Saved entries

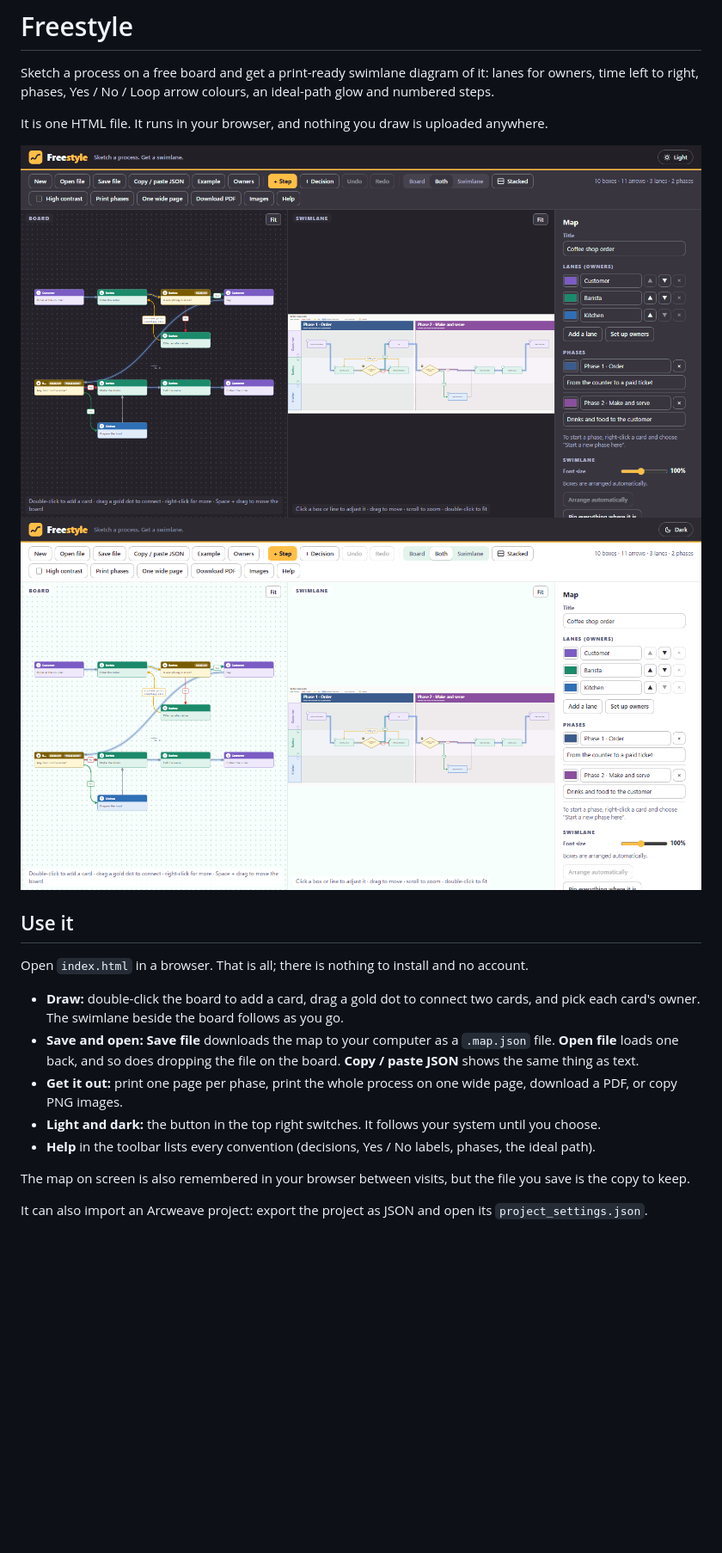
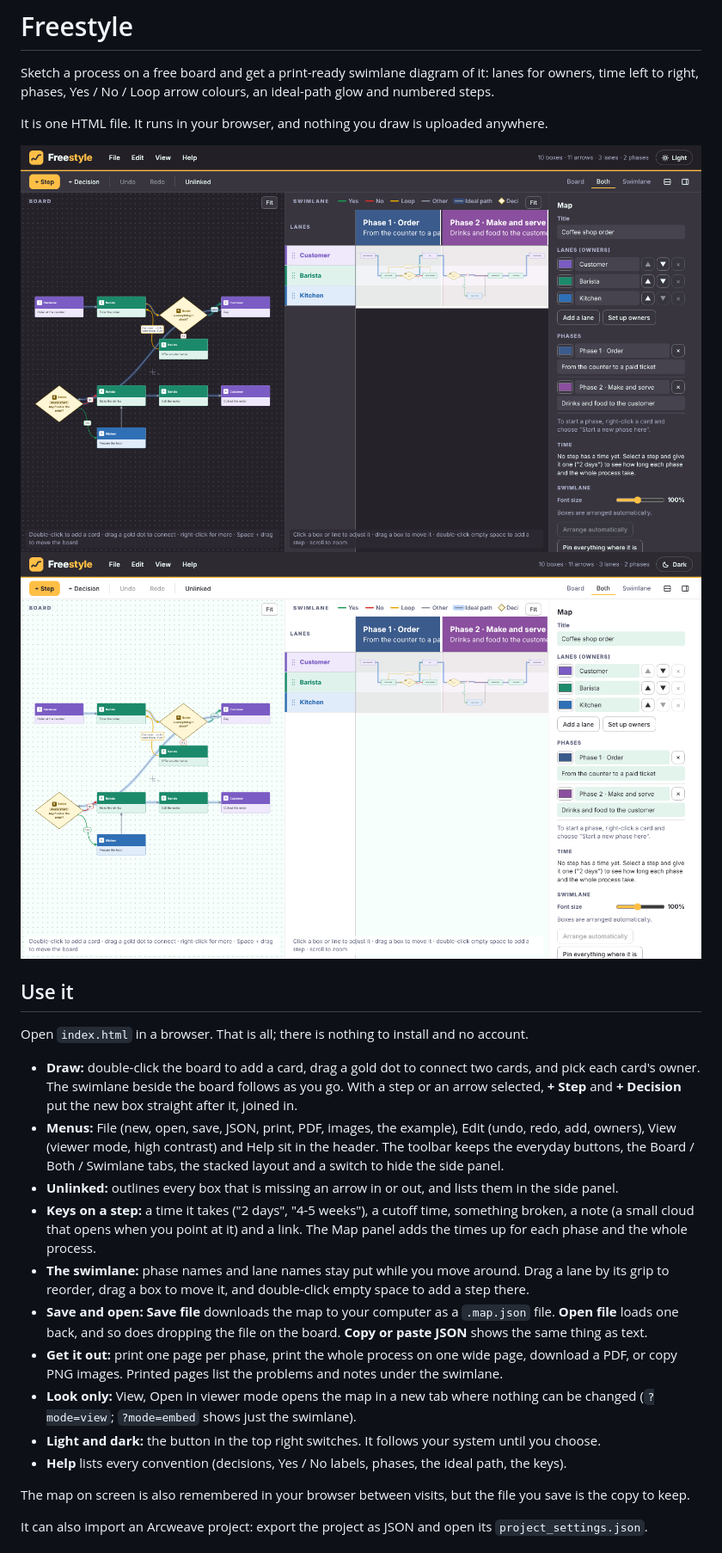
Before and after one commit to questmullins/freestyle, a Markdown page: README.md, the part around the change. Shown at 86% size. GitHub-like rendering; pictures changed too: screenshots/freestyle-dark.png, screenshots/freestyle-light.png; blank space fills up the shorter version.

```diff
--- a/README.md
+++ b/README.md
@@ -13,13 +13,24 @@ It is one HTML file. It runs in your browser, and nothing you draw is uploaded a
 Open `index.html` in a browser. That is all; there is nothing to install and no account.
 
 - **Draw:** double-click the board to add a card, drag a gold dot to connect two cards, and pick each card's owner.
-  The swimlane beside the board follows as you go.
+  The swimlane beside the board follows as you go. With a step or an arrow selected, **+ Step** and **+ Decision**
+  put the new box straight after it, joined in.
+- **Menus:** File (new, open, save, JSON, print, PDF, images, the example), Edit (undo, redo, add, owners), View
+  (viewer mode, high contrast) and Help sit in the header. The toolbar keeps the everyday buttons, the Board / Both /
+  Swimlane tabs, the stacked layout and a switch to hide the side panel.
+- **Unlinked:** outlines every box that is missing an arrow in or out, and lists them in the side panel.
+- **Keys on a step:** a time it takes ("2 days", "4-5 weeks"), a cutoff time, something broken, a note (a small cloud
+  that opens when you point at it) and a link. The Map panel adds the times up for each phase and the whole process.
+- **The swimlane:** phase names and lane names stay put while you move around. Drag a lane by its grip to reorder,
+  drag a box to move it, and double-click empty space to add a step there.
 - **Save and open:** **Save file** downloads the map to your computer as a `.map.json` file. **Open file** loads one
-  back, and so does dropping the file on the board. **Copy / paste JSON** shows the same thing as text.
+  back, and so does dropping the file on the board. **Copy or paste JSON** shows the same thing as text.
 - **Get it out:** print one page per phase, print the whole process on one wide page, download a PDF, or copy PNG
-  images.
+  images. Printed pages list the problems and notes under the swimlane.
+- **Look only:** View, Open in viewer mode opens the map in a new tab where nothing can be changed (`?mode=view`;
+  `?mode=embed` shows just the swimlane).
 - **Light and dark:** the button in the top right switches. It follows your system until you choose.
-- **Help** in the toolbar lists every convention (decisions, Yes / No labels, phases, the ideal path).
+- **Help** lists every convention (decisions, Yes / No labels, phases, the ideal path, the keys).
 
 The map on screen is also remembered in your browser between visits, but the file you save is the copy to keep.
 
```
Also changed, not shown: 5 other files.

• **WHAT YOU NEED TO DO**: Your reply should be a single number: the count of lines above that contain the word "ideal".

• **ANSWER TO THIS TASK**: 2